It's true, nobody is immune from the current economic crisis.
The favorite club of Moscow's mayor Yuri Luzhkov, FC Moscow, has pulled out of the Russian Premier League with immediate effect.
The Caps had just completed their ninth consecutive season in the top flight of Russian football, after finishing sixth place in 2009 with 48 points and just missing out on a spot in the Europa League.
Previously financed by mining giants MMC Norilsk Nickel, the company announced two days ago that they would be terminating the contract with FC Moscow. Despite protests from both players and supporters alike, the company's decision held and it was deemed impossible that the club could continue playing in the RPL.
It is widely assumed that 3rd-place 1st Division team Alania Vladikavkaz will assume the place of FC Moscow in the Premier League for 2010. Alania has not played in the top flight since 2005 but had an excellent run in mid-1990s, becoming the first non-Moscow based club to win the championship.
But it is a disheartening end for the Caps.
FC Moscow has never been a rich club and has always been looked on as "that other club", vastly overshadowed by goliaths CSKA, Spartak, Dinamo, and Lokomotiv. Because of this, they have gained the title of least-followed club in the RPL in terms of fan support. On most home dates, their stadium is filled with visiting ultras.

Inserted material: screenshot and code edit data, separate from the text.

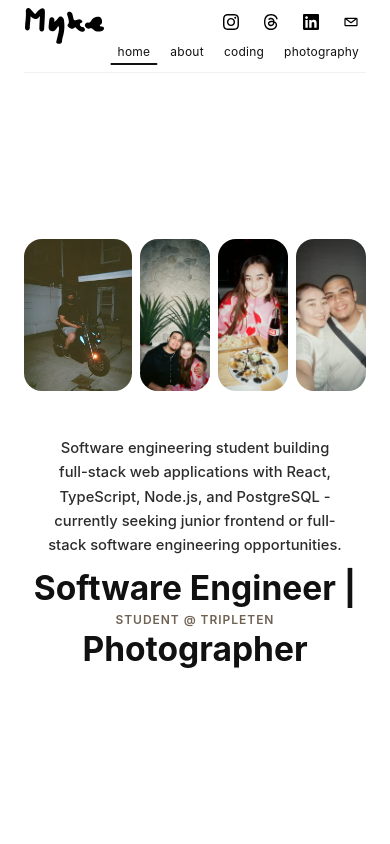
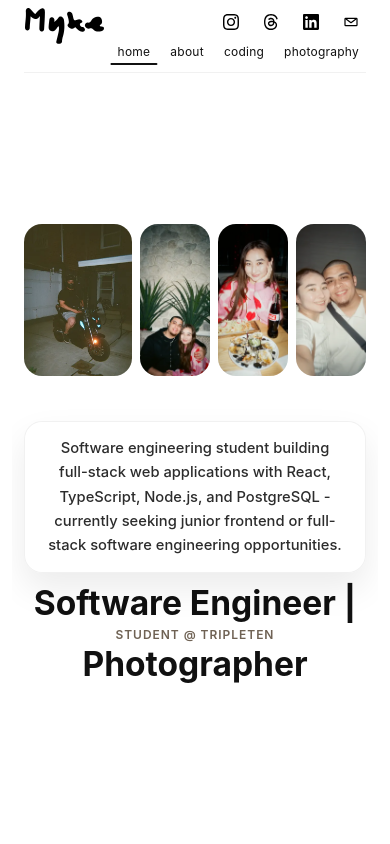
Before and after one commit to MykeRam/Mykes-Photog, a React (Vite) app in the folder client/: page / in a window 390 px wide. Shown: the top 844 px of the page. Built offline with nearby package versions, Linux system fonts and the light colour scheme; the HTML template or start-up script is replaced by a standard one.

Commit message:
Style hero role note as card

```diff
--- a/client/src/components/Home/Home.css
+++ b/client/src/components/Home/Home.css
@@ -51,8 +51,19 @@
   min-width: 0;
 }
 
+.home-role-note-card {
+  width: min(100%, 980px);
+  margin: 0 auto 18px;
+  padding: 18px 22px;
+  border-radius: 24px;
+  background: rgba(255, 255, 255, 0.82);
+  box-shadow: 0 16px 34px rgba(17, 17, 17, 0.08);
+  border: 1px solid rgba(17, 17, 17, 0.06);
+  backdrop-filter: blur(8px);
+}
+
 .home-role-note {
-  margin: 0 0 18px;
+  margin: 0;
   color: #2c2c2c;
   font-size: clamp(0.95rem, 1.5vw, 1.1rem);
   font-weight: 500;
@@ -142,8 +153,13 @@
     padding-top: 45px;
   }
 
+  .home-role-note-card {
+    margin-bottom: 14px;
+    padding: 14px 16px;
+    border-radius: 18px;
+  }
+
   .home-role-note {
-    margin-bottom: 14px;
     font-size: 0.92rem;
   }
 
--- a/client/src/components/Home/Home.jsx
+++ b/client/src/components/Home/Home.jsx
@@ -96,10 +96,12 @@ export default function Home({ sectionId = 'home' }) {
           </div>
 
           <div className="home-copy">
-            <p className="home-role-note">
-              Software engineering student building full-stack web applications with React, TypeScript, Node.js,
-              and PostgreSQL - currently seeking junior frontend or full-stack software engineering opportunities.
-            </p>
+            <div className="home-role-note-card">
+              <p className="home-role-note">
+                Software engineering student building full-stack web applications with React, TypeScript, Node.js,
+                and PostgreSQL - currently seeking junior frontend or full-stack software engineering opportunities.
+              </p>
+            </div>
             <h1 id="home-title" className="home-title">
               <span className="home-title-primary">
                 <span className="home-title-role">Software Engineer |</span>
```
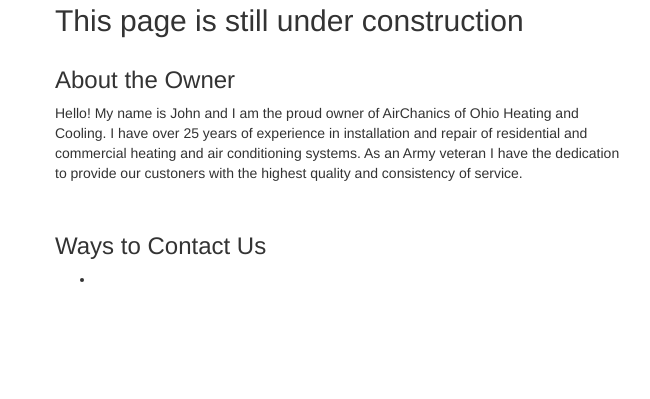
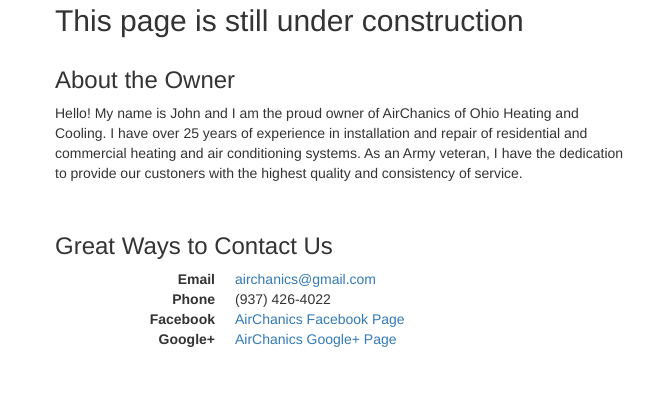
Before and after one commit to schneiderderek/airchanics, a plain HTML site: page about.html in a window 1280 px wide. Shown: the part 168-567 px from the top of the page, 0-650 px from the left. Drawn offline with nearby package versions, Linux system fonts and the light colour scheme; some packages are replaced by stand-ins of ours; grey boxes are pictures that could not be loaded.

Commit message:
Update to contact page

```diff
--- a/about.html
+++ b/about.html
@@ -57,12 +57,15 @@
          <div class="row">
             <div class="col-md-6">
                <h3>About the Owner</h3>
-               <p>Hello! My name is John and I am the proud owner of AirChanics of Ohio Heating and Cooling. I have over 25 years of experience in installation and repair of residential and commercial heating and air conditioning systems. As an Army veteran I have the dedication to provide our custoners with the highest quality and consistency of service.</p>
+               <p>Hello! My name is John and I am the proud owner of AirChanics of Ohio Heating and Cooling. I have over 25 years of experience in installation and repair of residential and commercial heating and air conditioning systems. As an Army veteran, I have the dedication to provide our custoners with the highest quality and consistency of service. </p>
                <br>
-               <h3>Ways to Contact Us</h3>
-               <ul>
-                  <li></li>
-               </ul>
+               <h3>Great Ways to Contact Us</h3>
+               <dl class="dl-horizontal">
+                  <dt>Email</dt><dd><a href="mailto:airchanics@gmail.com">airchanics@gmail.com</a></dd>
+                  <dt>Phone</dt><dd>(937) 426-4022</dd>
+                  <dt>Facebook</dt><dd><a href="http://www.facebook.com/airchanicsofohio" target="_blank">AirChanics Facebook Page</a></dd>
+                  <dt>Google+</dt><dd><a href="https://plus.google.com/107964912891951329356">AirChanics Google+ Page</a></dd>
+               </dl>
             </div>
             <div class="col-md-6"><h3>Service Map</h3><div id="map-canvas"></div></div>
          </div>
```
Also changed, not shown: new.html (+1 -1 lines).
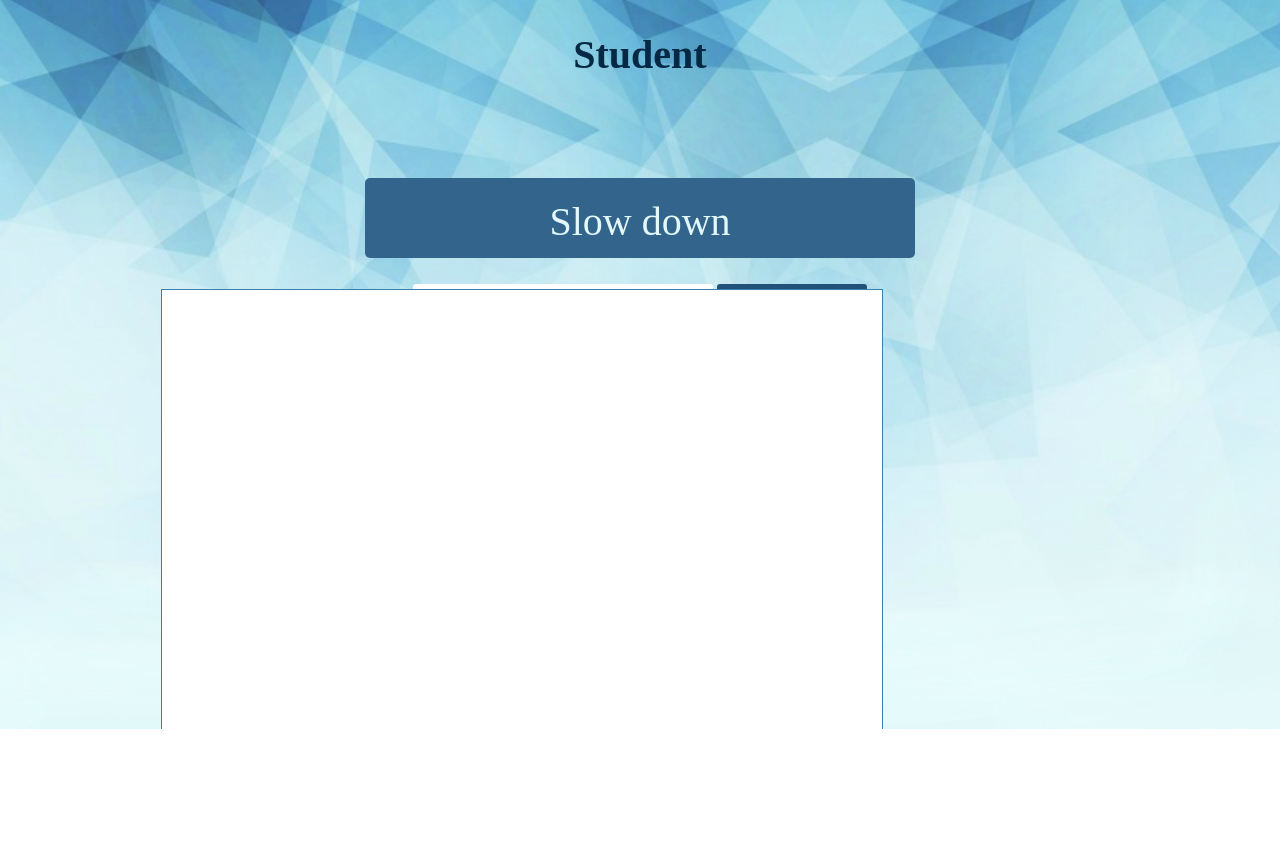
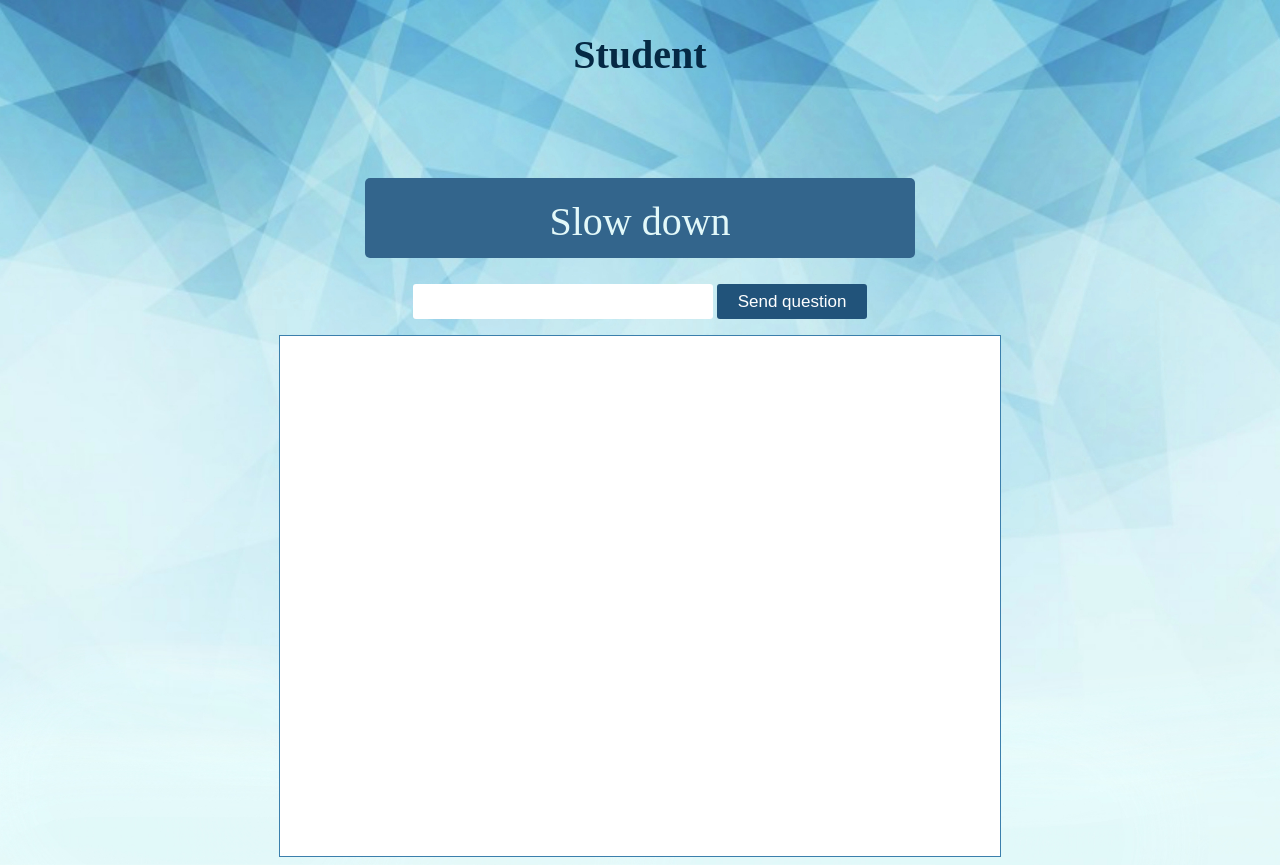
Before and after one commit to HugoSK/Group86TDT4140, a Django app: page /usersites/student/ in a window 1280 px wide. Shown: the part 71-936 px from the top of the page. Before the commit the page ends 800 px from the top, so only its background shows below. Run offline with Django 3.2, Linux system fonts and the light colour scheme; a user stored in the database is signed in; data comes from the database, SQL or seed files in the repository; both versions use the stored data as it was after the commit.

Commit message:
gjorde spørsmålsgreiene på student til relative

```diff
--- a/myapp2/login/templates/usersites/student.html
+++ b/myapp2/login/templates/usersites/student.html
@@ -22,7 +22,7 @@
         <tr id="labels"><td style="padding-top: 20px;">{{ form.question }} <!-- det er den hvite boksen du skriver i-->
         <input type="submit" name="slowbtn" value="Send question" /> <!-- knappen for å sende inn spørsmål-->
     </form>
-    <div style="width: 700px; height: 500px; background-color: #fff; border: 1px solid #3B7FAC; padding: 10px; position: absolute; top: 45%; right: 31%; overflow: scroll;">
+    <div style="width: 700px; height: 500px; background-color: #fff; border: 1px solid #3B7FAC; padding: 10px; position: relative; display: inline-block; vertical-align: middle; top: 45%;  overflow: scroll;">
     {% for question in questions %}
         {% for part in question%}
             <div style="font-family: Ayuthaya; font-size: 20px; padding: 2px;" >{{ part }} <br>
```
Also changed, not shown: myapp2/db.sqlite3.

Even so, they have consistently been able to put together tremendous seasons, overachieving by miles. In fact, the club had not finished outside of the Top 10 in six years, despite losing all their talented players on a yearly basis.
The 2010 winter transfer period was no different.
The Caps starting lineup was picked to pieces by the bigger Moscow clubs. Talented young midfielder Dmitri Tarasov headed off for Lokomotiv, RFU Top 33 right back Kirill Nababkin departed for CSKA, and a trio of Alexandru Epureanu, Aleksandr Samedov, and Edgaras Cesnauskis all marched off to Dinamo.
But despite all these sales, which raised over €20 million, the club could still not stay afloat.
Maybe there were just too many Moscow-based clubs in the league? Although the city is the largest in Europe, six out of 16 in the RPL was excessive, especially when the smaller ones were forced to compete with the backing of Gazprom, Lukoil and other economic giants.
Maybe with their incredible success, the Caps luck simply ran out? After years of operating with very little income, it was only a matter of time before the economy finally caught up with the sinking club.
But either way, there are a number of fine players still remaining on the FC Moscow roster that will now be searching for a new club. Most prominently holding midfielder Aleksei Rebko, who made his Sbornaya debut on September 5 against Liechtenstein and was widely believed to be on the move after the 2009 season ended. But Rebko was loyal, and now he must test the open market.
He will most likely be offered a new job sooner rather than later, however.
Some players, like Belorusian international keeper Yuri Zhevnov are not so lucky. The 28-year-old was the key component to the Caps successes in 2009 but has not been offered any contracts elsewhere. Most of the top clubs already have a starting goalkeeper and the lesser clubs will most likely not be able to afford him.
It's a sad day for the Russian Premier League to lose a club that has truly played inspired football under Miodrag Bozovic.